• **TASK DESCRIPTION**:
Nothing but the exact text of the entries should appear in your answer; pictures stay out.

• **RECORD EXCERPTS**:
►

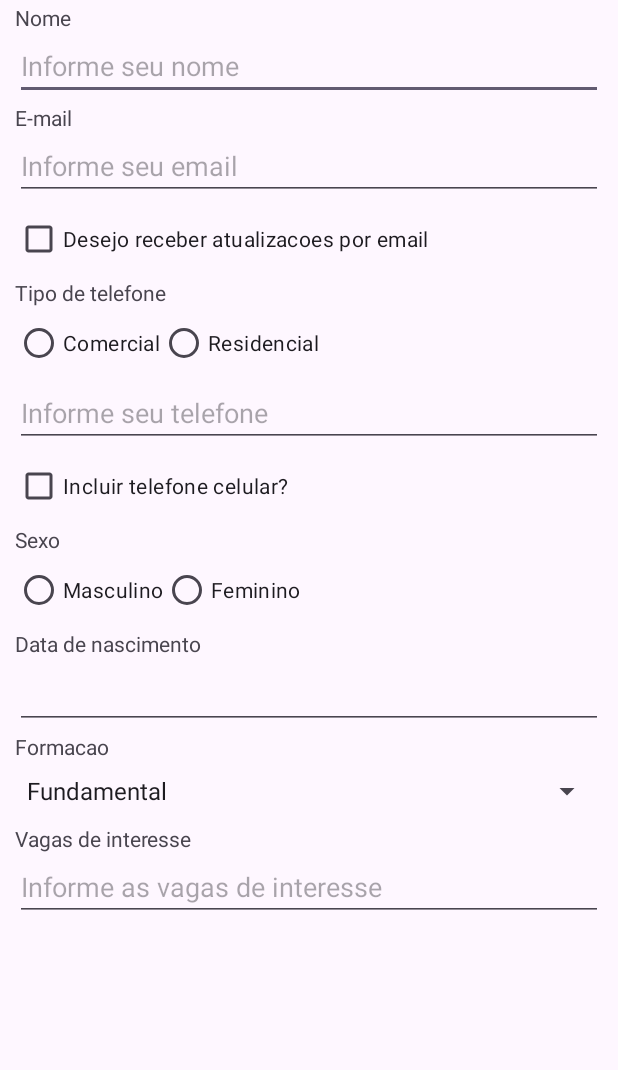
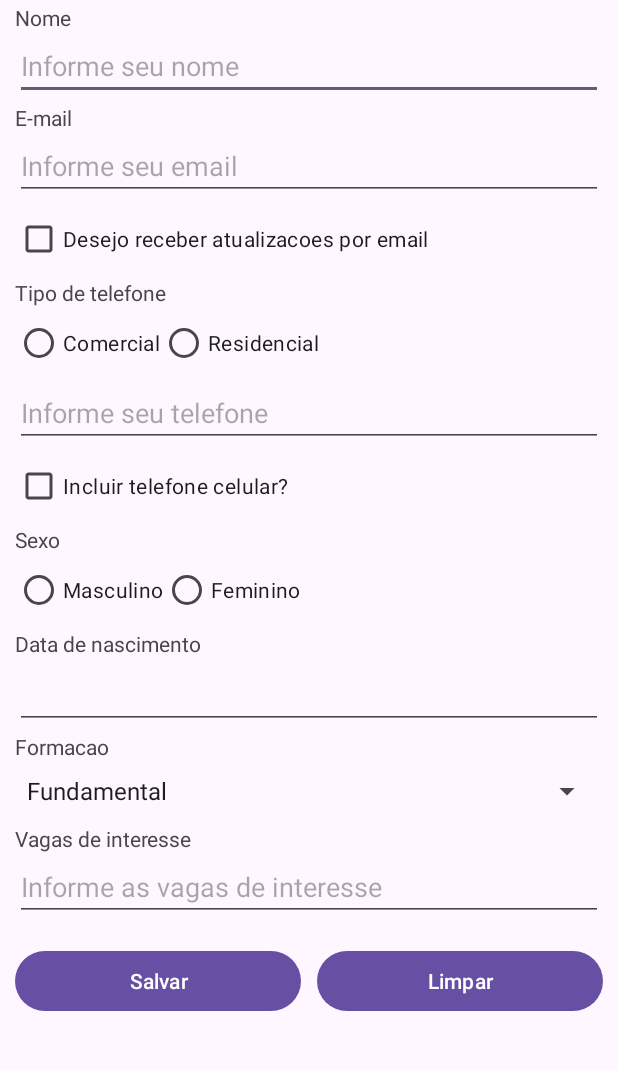
Before and after one commit to m-brito/HaVagas, an Android app: the layout activity_main.xml on its own in the app's theme, with its tools: preview values and no code run, on a phone screen of 412 x 824 dp, the part 90-1160 px from its top. Run offline under Robolectric (Android 15) with nearby library versions, the phone set to English and light mode, and no system bars.

Commit message:
feat: add group buttons

```diff
--- a/app/src/main/res/layout/activity_main.xml
+++ b/app/src/main/res/layout/activity_main.xml
@@ -36,6 +36,7 @@
             app:layout_constraintEnd_toEndOf="parent"
             app:layout_constraintStart_toStartOf="parent"
             app:layout_constraintTop_toBottomOf="@+id/textView" />
+
         <EditText
             android:id="@+id/nomeEt"
             android:layout_width="0dp"
@@ -60,6 +61,7 @@
             app:layout_constraintEnd_toEndOf="parent"
             app:layout_constraintStart_toStartOf="parent"
             app:layout_constraintTop_toBottomOf="@+id/nomeEt" />
+
         <EditText
             android:id="@+id/emailEt"
             android:layout_width="0dp"
@@ -119,6 +121,7 @@
                 android:text="@string/residencial" />
 
         </RadioGroup>
+
         <EditText
             android:id="@+id/telefoneEt"
             android:layout_width="0dp"
@@ -358,19 +361,45 @@
             android:id="@+id/vagasInteresseTv"
             android:layout_width="match_parent"
             android:layout_height="wrap_content"
-            android:text="@string/vagas_de_interesse"
             android:layout_marginHorizontal="10dp"
             android:layout_marginTop="2dp"
+            android:text="@string/vagas_de_interesse"
             app:layout_constraintTop_toBottomOf="@+id/mestradoDoutoradoLt" />
 
         <EditText
             android:id="@+id/vagasInteresseEt"
             android:layout_width="match_parent"
             android:layout_height="wrap_content"
+            android:layout_marginHorizontal="10dp"
+            android:hint="@string/informe_as_vagas_de_interesse"
             android:inputType="text"
-            android:hint="@string/informe_as_vagas_de_interesse"
-            android:layout_marginHorizontal="10dp"
             app:layout_constraintTop_toBottomOf="@+id/vagasInteresseTv" />
+
+        <Button
+            android:id="@+id/btnSalvar"
+            android:layout_width="0dp"
+            android:layout_height="wrap_content"
+            android:layout_marginStart="10dp"
+            android:layout_marginEnd="5dp"
+            android:text="@string/salvar"
+            app:layout_constraintBottom_toBottomOf="@+id/btnLimpar"
+            app:layout_constraintEnd_toStartOf="@+id/btnLimpar"
+            app:layout_constraintHorizontal_bias="0.5"
+            app:layout_constraintStart_toStartOf="parent"
+            app:layout_constraintTop_toTopOf="@+id/btnLimpar" />
+
+        <Button
+            android:id="@+id/btnLimpar"
+            android:layout_width="0dp"
+            android:layout_height="wrap_content"
+            android:layout_marginStart="5dp"
+            android:layout_marginTop="16dp"
+            android:layout_marginEnd="10dp"
+            android:text="@string/limpar"
+            app:layout_constraintEnd_toEndOf="parent"
+            app:layout_constraintHorizontal_bias="0.5"
+            app:layout_constraintStart_toEndOf="@+id/btnSalvar"
+            app:layout_constraintTop_toBottomOf="@+id/vagasInteresseEt" />
 
     </androidx.constraintlayout.widget.ConstraintLayout>
 
--- a/app/src/main/res/values/strings.xml
+++ b/app/src/main/res/values/strings.xml
@@ -33,6 +33,8 @@
     <string name="vagas_de_interesse">Vagas de interesse</string>
     <string name="informe_o_titulo_de_monografia">Informe o titulo de monografia</string>
     <string name="informe_o_orientador">Informe o orientador</string>
+    <string name="salvar">Salvar</string>
+    <string name="limpar">Limpar</string>
     <string-array name="formacoes">
         <item>Fundamental</item>
         <item>Medio</item>
```
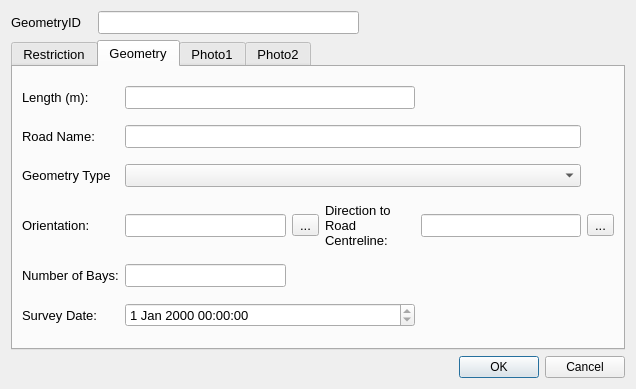
First picture: the form in ui/Supply2.ui, repository tlh22/restrictionsWithGNSS, before the edit.
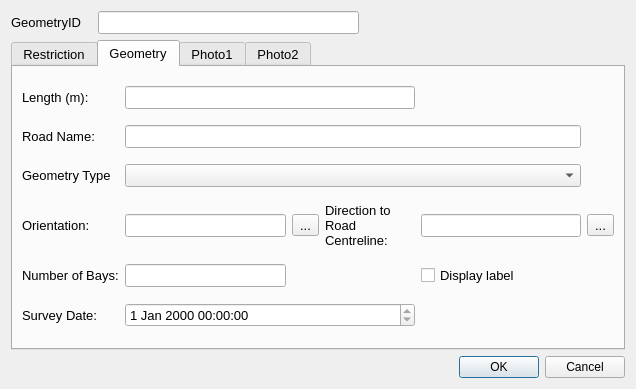
Second picture: the form after the edit. The open tabs and pages were chosen to show the change.

Diff of the .ui file:
```diff
--- a/ui/Supply2.ui
+++ b/ui/Supply2.ui
@@ -509,6 +509,13 @@
          </property>
         </widget>
        </item>
+       <item row="4" column="4">
+        <widget class="QCheckBox" name="DisplayLabel">
+         <property name="text">
+          <string>Display label</string>
+         </property>
+        </widget>
+       </item>
       </layout>
      </widget>
      <widget class="QWidget" name="Photos_01">
```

◄

• **OUTPUT FOR THIS TASK**:
Before and after one commit to m-brito/HaVagas, an Android app: the layout activity_main.xml on its own in the app's theme, with its tools: preview values and no code run, on a phone screen of 412 x 824 dp, the part 90-1160 px from its top. Run offline under Robolectric (Android 15) with nearby library versions, the phone set to English and light mode, and no system bars.

Commit message:
feat: add group buttons

```diff
--- a/app/src/main/res/layout/activity_main.xml
+++ b/app/src/main/res/layout/activity_main.xml
@@ -36,6 +36,7 @@
             app:layout_constraintEnd_toEndOf="parent"
             app:layout_constraintStart_toStartOf="parent"
             app:layout_constraintTop_toBottomOf="@+id/textView" />
+
         <EditText
             android:id="@+id/nomeEt"
             android:layout_width="0dp"
@@ -60,6 +61,7 @@
             app:layout_constraintEnd_toEndOf="parent"
             app:layout_constraintStart_toStartOf="parent"
             app:layout_constraintTop_toBottomOf="@+id/nomeEt" />
+
         <EditText
             android:id="@+id/emailEt"
             android:layout_width="0dp"
@@ -119,6 +121,7 @@
                 android:text="@string/residencial" />
 
         </RadioGroup>
+
         <EditText
             android:id="@+id/telefoneEt"
             android:layout_width="0dp"
@@ -358,19 +361,45 @@
             android:id="@+id/vagasInteresseTv"
             android:layout_width="match_parent"
             android:layout_height="wrap_content"
-            android:text="@string/vagas_de_interesse"
             android:layout_marginHorizontal="10dp"
             android:layout_marginTop="2dp"
+            android:text="@string/vagas_de_interesse"
             app:layout_constraintTop_toBottomOf="@+id/mestradoDoutoradoLt" />
 
         <EditText
             android:id="@+id/vagasInteresseEt"
             android:layout_width="match_parent"
             android:layout_height="wrap_content"
+            android:layout_marginHorizontal="10dp"
+            android:hint="@string/informe_as_vagas_de_interesse"
             android:inputType="text"
-            android:hint="@string/informe_as_vagas_de_interesse"
-            android:layout_marginHorizontal="10dp"
             app:layout_constraintTop_toBottomOf="@+id/vagasInteresseTv" />
+
+        <Button
+            android:id="@+id/btnSalvar"
+            android:layout_width="0dp"
+            android:layout_height="wrap_content"
+            android:layout_marginStart="10dp"
+            android:layout_marginEnd="5dp"
+            android:text="@string/salvar"
+            app:layout_constraintBottom_toBottomOf="@+id/btnLimpar"
+            app:layout_constraintEnd_toStartOf="@+id/btnLimpar"
+            app:layout_constraintHorizontal_bias="0.5"
+            app:layout_constraintStart_toStartOf="parent"
+            app:layout_constraintTop_toTopOf="@+id/btnLimpar" />
+
+        <Button
+            android:id="@+id/btnLimpar"
+            android:layout_width="0dp"
+            android:layout_height="wrap_content"
+            android:layout_marginStart="5dp"
+            android:layout_marginTop="16dp"
+            android:layout_marginEnd="10dp"
+            android:text="@string/limpar"
+            app:layout_constraintEnd_toEndOf="parent"
+            app:layout_constraintHorizontal_bias="0.5"
+            app:layout_constraintStart_toEndOf="@+id/btnSalvar"
+            app:layout_constraintTop_toBottomOf="@+id/vagasInteresseEt" />
 
     </androidx.constraintlayout.widget.ConstraintLayout>
 
--- a/app/src/main/res/values/strings.xml
+++ b/app/src/main/res/values/strings.xml
@@ -33,6 +33,8 @@
     <string name="vagas_de_interesse">Vagas de interesse</string>
     <string name="informe_o_titulo_de_monografia">Informe o titulo de monografia</string>
     <string name="informe_o_orientador">Informe o orientador</string>
+    <string name="salvar">Salvar</string>
+    <string name="limpar">Limpar</string>
     <string-array name="formacoes">
         <item>Fundamental</item>
         <item>Medio</item>
```
First picture: the form in ui/Supply2.ui, repository tlh22/restrictionsWithGNSS, before the edit.
Second picture: the form after the edit. The open tabs and pages were chosen to show the change.

Diff of the .ui file:
```diff
--- a/ui/Supply2.ui
+++ b/ui/Supply2.ui
@@ -509,6 +509,13 @@
          </property>
         </widget>
        </item>
+       <item row="4" column="4">
+        <widget class="QCheckBox" name="DisplayLabel">
+         <property name="text">
+          <string>Display label</string>
+         </property>
+        </widget>
+       </item>
       </layout>
      </widget>
      <widget class="QWidget" name="Photos_01">
```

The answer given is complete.